# [TASK]
Select the lines below containing the word "that".

■ ■ ■

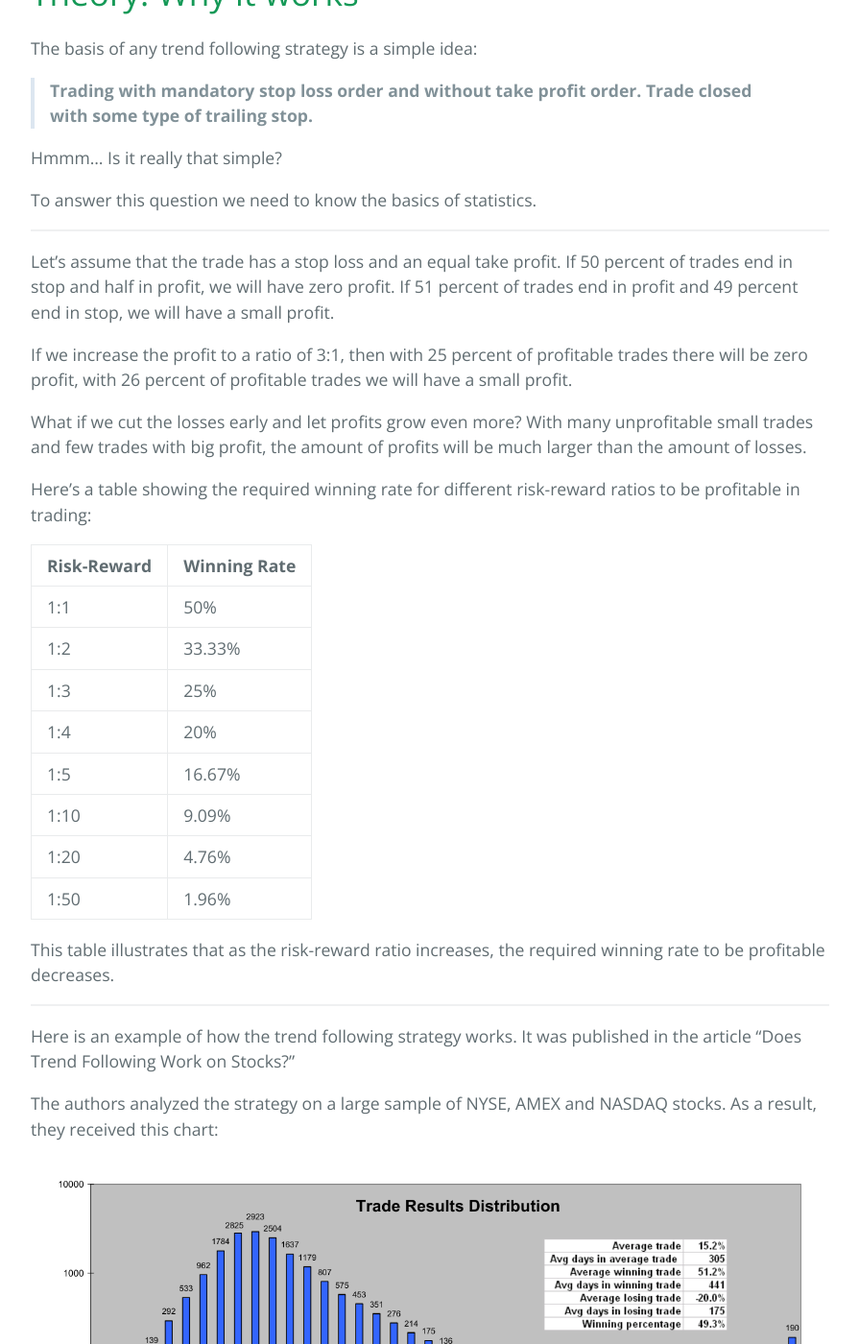
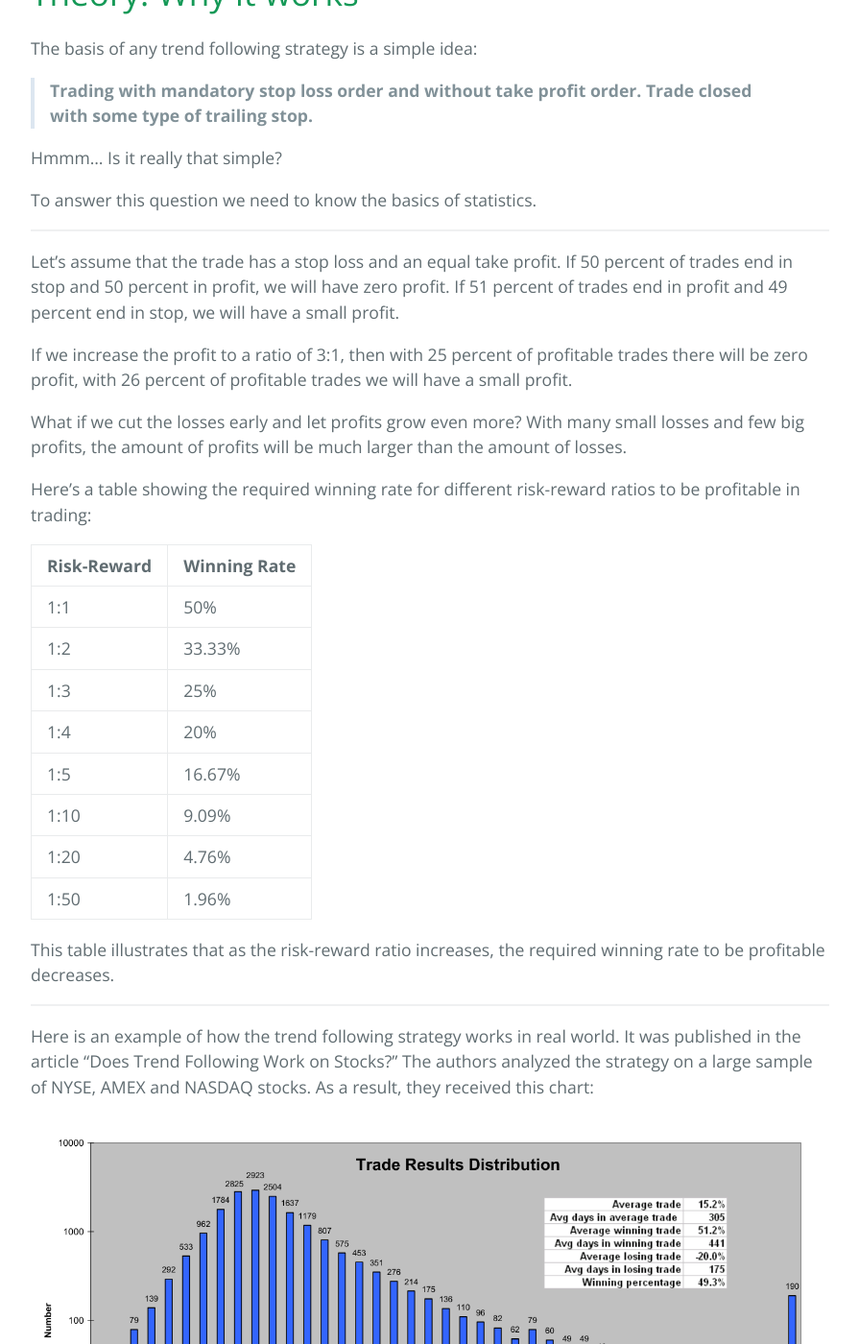
Before and after one commit to sergeyen7/sergeyen7.github.io, a Jekyll site: the page built from index.md, in a window 1280 px wide and 1400 px high, scrolled down 7602 px. Shown: the whole window at 96% size, without its empty margins (192-1087 px from the left). Built offline with Jekyll 4.4.1, drawn with Linux system fonts in a browser that asks for light colours; nearby versions of some CDN libraries; some of the changed text lies outside the part shown.

Commit message:
Update index.md

```diff
--- a/index.md
+++ b/index.md
@@ -241,11 +241,11 @@ Hmmm... Is it really that simple?
 To answer this question we need to know the basics of statistics.
 
 * * *
-Let's assume that the trade has a stop loss and an equal take profit. If 50 percent of trades end in stop and half in profit, we will have zero profit. If 51 percent of trades end in profit and 49 percent end in stop, we will have a small profit.
+Let's assume that the trade has a stop loss and an equal take profit. If 50 percent of trades end in stop and 50 percent in profit, we will have zero profit. If 51 percent of trades end in profit and 49 percent end in stop, we will have a small profit.
 
 If we increase the profit to a ratio of 3:1, then with 25 percent of profitable trades there will be zero profit, with 26 percent of profitable trades we will have a small profit.
 
-What if we cut the losses early and let profits grow even more? With many unprofitable small trades and few trades with big profit, the amount of profits will be much larger than the amount of losses.
+What if we cut the losses early and let profits grow even more? With many small losses and few big profits, the amount of profits will be much larger than the amount of losses.
 
 Here's a table showing the required winning rate for different risk-reward ratios to be profitable in trading:
 
@@ -263,11 +263,10 @@ Here's a table showing the required winning rate for different risk-reward ratio
 This table illustrates that as the risk-reward ratio increases, the required winning rate to be profitable decreases.
 
 * * *
-Here is an example of how the trend following strategy works. It was published in the article "Does Trend Following Work on Stocks?"
 
-The authors analyzed the strategy on a large sample of NYSE, AMEX and NASDAQ stocks. As a result, they received this chart:
+Here is an example of how the trend following strategy works in real world. It was published in the article "Does Trend Following Work on Stocks?" The authors analyzed the strategy on a large sample of NYSE, AMEX and NASDAQ stocks. As a result, they received this chart:
 
-![Distribution](/images/distribution.png)
+![Distribution of returns](/images/distribution.png)
 
 The X-axis represents the net return from the trade. The Y-axis indicates how many trades would have achieved the indicated net return. 17% of trades would have gained 50% or more while less than 3% of trades would have registered a loss equal to or worse than -50%.
 
```
Also changed, not shown: other parts of index.md (+1 -1 lines).
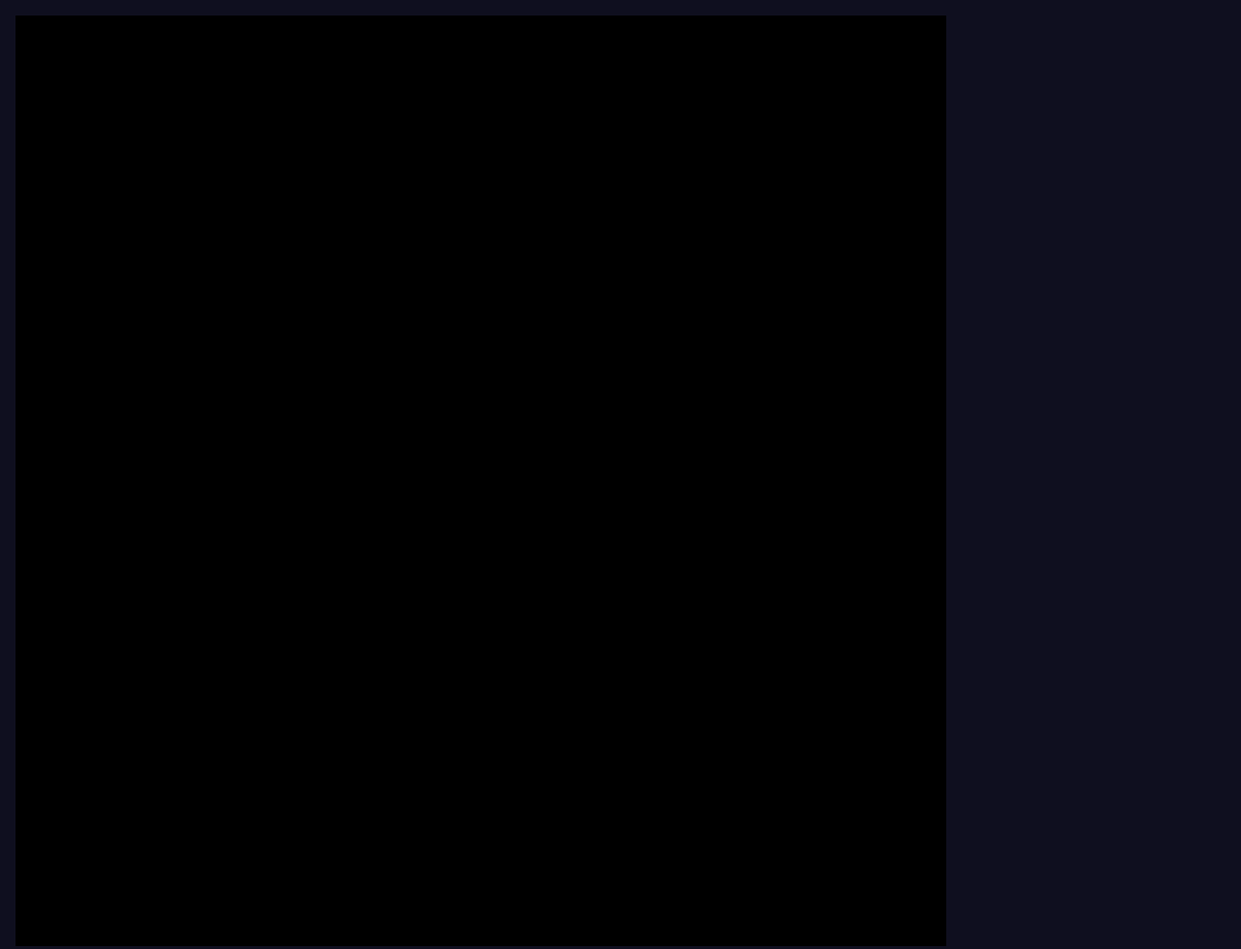
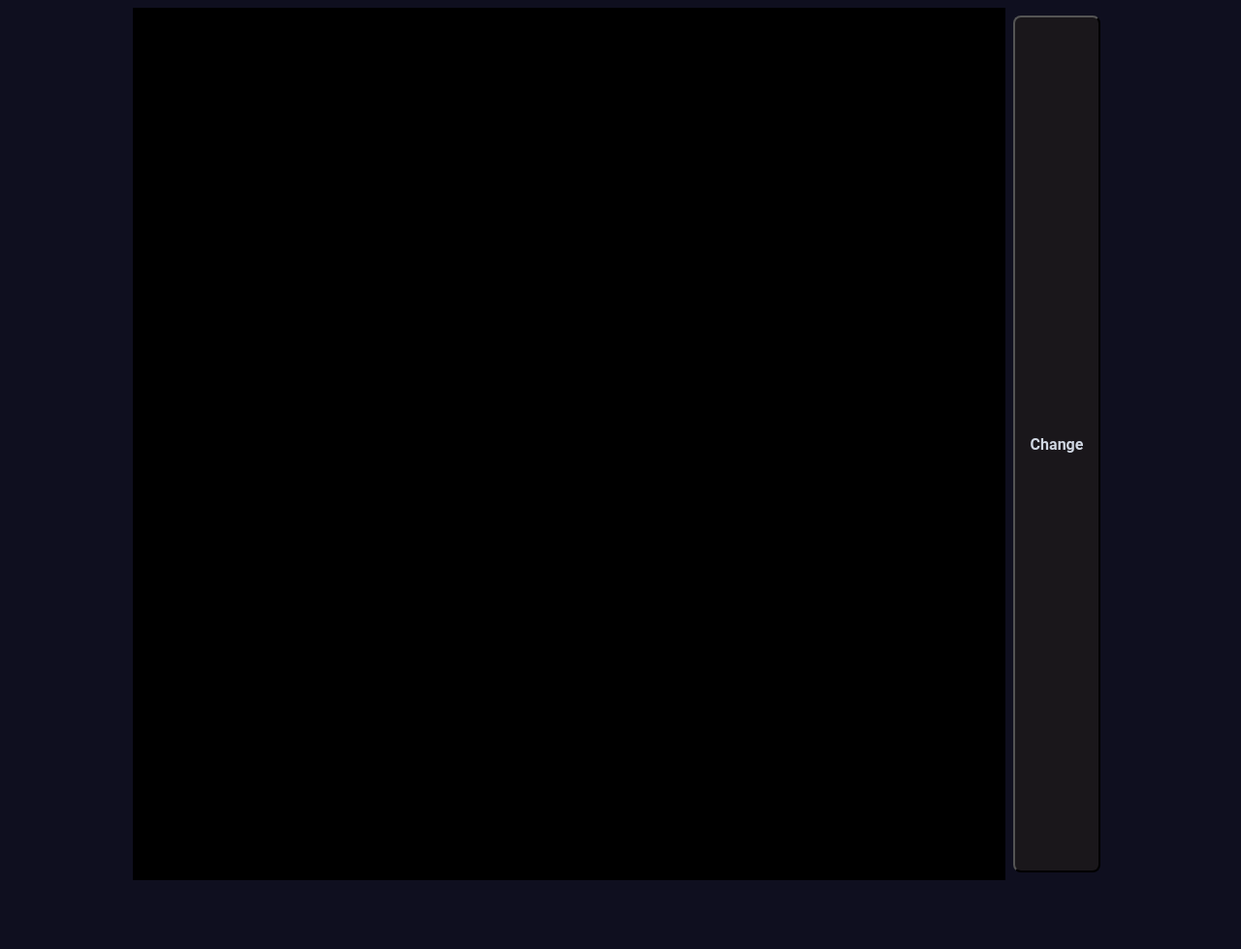
Before and after one commit to Diego63212/odin-etch-a-sketch, a plain HTML site: page index.html in a window 1280 px wide. Shown: the top 979 px of the page at 97% size. After the commit the page ends 916 px from the top, so only its background shows below. Drawn offline with Linux system fonts and the light colour scheme.

Commit message:
Better css

```diff
--- a/css/stylesheet.css
+++ b/css/stylesheet.css
@@ -2,21 +2,31 @@
     margin: 0;
     padding: 0;
     box-sizing: border-box;
+    font-family: "Roboto", sans-serif;
 }
 
 body {
     background-color: rgb(15, 15, 31);
-    padding: 16px;
+    padding: 8px;
+    display: flex;
+    justify-content: center;
+    flex-wrap: wrap;
 }
 
 button {
+    color: rgb(208, 215, 226);
+    border-radius: 8px;
+    background-color: rgb(26, 23, 27);
     padding: 8px 16px;
     margin: 8px;
+    cursor: pointer;
+    font-size: 16px;
+    font-weight: bold;
 }
 
 .container {
-    width: 960px;
-    height: 960px;
+    width: 900px;
+    height: 900px;
     display: flex;
     flex-wrap: wrap;
     justify-content: flex-end;
--- a/js/script.js
+++ b/js/script.js
@@ -6,7 +6,7 @@ let pixelCount = 16;
 pixelContainer.addEventListener('mouseover', pixelHighlight);
 btnChange.addEventListener('click', () => {
     // Set minimum to 1 and maximum of 100 to conserve performance
-    let userPixelCount = Math.max(Math.min(prompt('How many pixels per side?'), 100), 1);
+    let userPixelCount = Math.max(Math.min(prompt('How many pixels per side? (Max = 100)'), 100), 1);
     drawPixels(userPixelCount);
 })
 
```
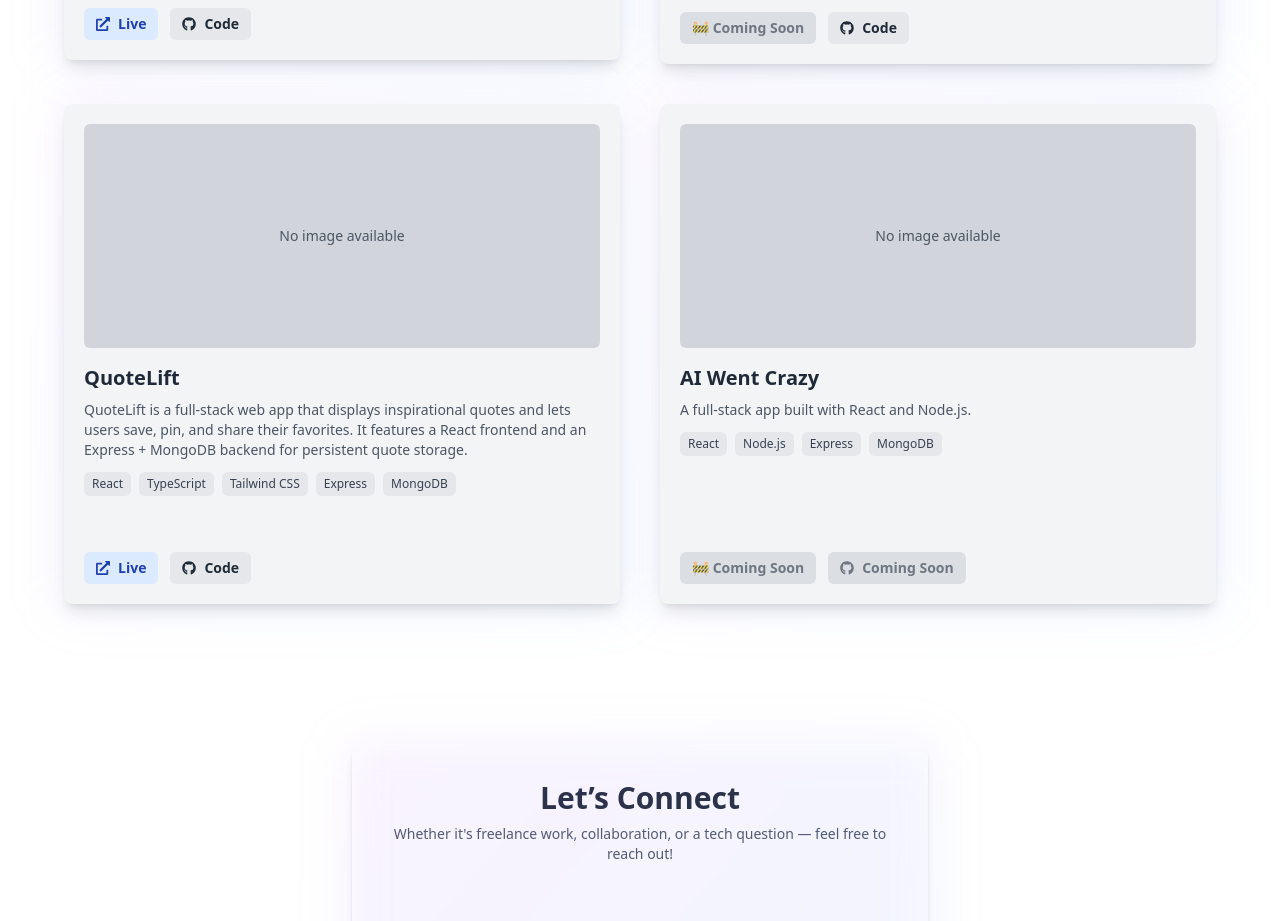
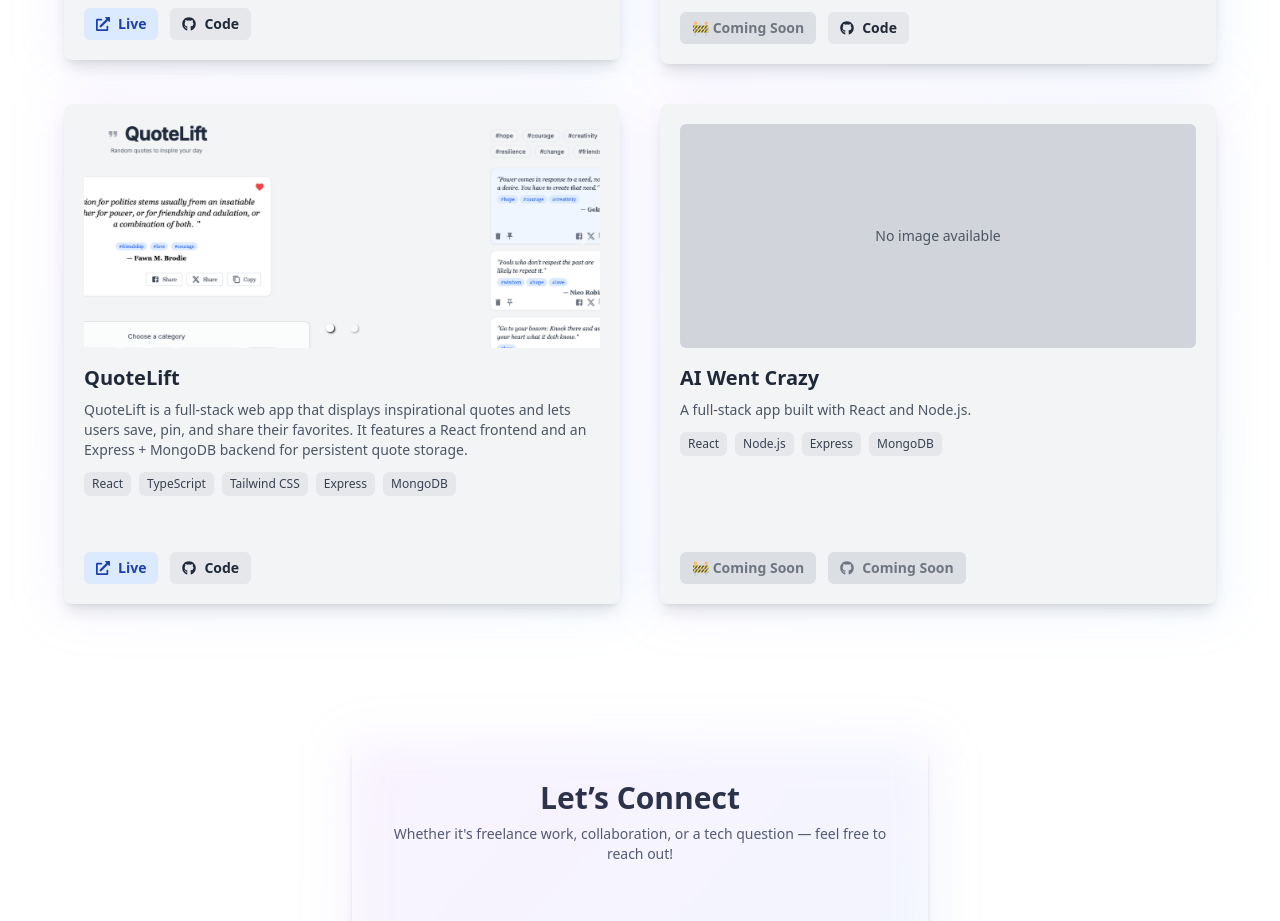
Before and after one commit to andris811/avdev, a React (Create React App) app: page / in a window 1280 px wide. Shown: the part 2440-3361 px from the top of the page. Built offline with nearby package versions, Linux system fonts and the light colour scheme; some icons are missing.

Commit message:
updated project info

```diff
--- a/src/data/projectsData.js
+++ b/src/data/projectsData.js
@@ -39,7 +39,10 @@ const projectsData = [
     title: "QuoteLift",
     description:
       "QuoteLift is a full-stack web app that displays inspirational quotes and lets users save, pin, and share their favorites. It features a React frontend and an Express + MongoDB backend for persistent quote storage.",
-    image: "",
+    images: [
+      `${process.env.PUBLIC_URL}/images/quoteGenerator/quoteLift_1.png`,
+      `${process.env.PUBLIC_URL}/images/quoteGenerator/quoteLift_2.png`,
+    ],
     liveLink: "https://quote-generator-lovat-xi.vercel.app/",
     repoLink: "https://github.com/andris811/quote-generator",
     tech: ["React", "TypeScript", "Tailwind CSS", "Express", "MongoDB"],
```
Also changed, not shown: public/images/quoteGenerator/quoteLift_1.png (added), public/images/quoteGenerator/quoteLift_2.png (added).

■ ■ ■

# [RESULT FOR THIS EXERCISE]
Before and after one commit to sergeyen7/sergeyen7.github.io, a Jekyll site: the page built from index.md, in a window 1280 px wide and 1400 px high, scrolled down 7602 px. Shown: the whole window at 96% size, without its empty margins (192-1087 px from the left). Built offline with Jekyll 4.4.1, drawn with Linux system fonts in a browser that asks for light colours; nearby versions of some CDN libraries; some of the changed text lies outside the part shown.
@@ -241,11 +241,11 @@ Hmmm... Is it really that simple?
-Let's assume that the trade has a stop loss and an equal take profit. If 50 percent of trades end in stop and half in profit, we will have zero profit. If 51 percent of trades end in profit and 49 percent end in stop, we will have a small profit.
+Let's assume that the trade has a stop loss and an equal take profit. If 50 percent of trades end in stop and 50 percent in profit, we will have zero profit. If 51 percent of trades end in profit and 49 percent end in stop, we will have a small profit.
 This table illustrates that as the risk-reward ratio increases, the required winning rate to be profitable decreases.
       "QuoteLift is a full-stack web app that displays inspirational quotes and lets users save, pin, and share their favorites. It features a React frontend and an Express + MongoDB backend for persistent quote storage.",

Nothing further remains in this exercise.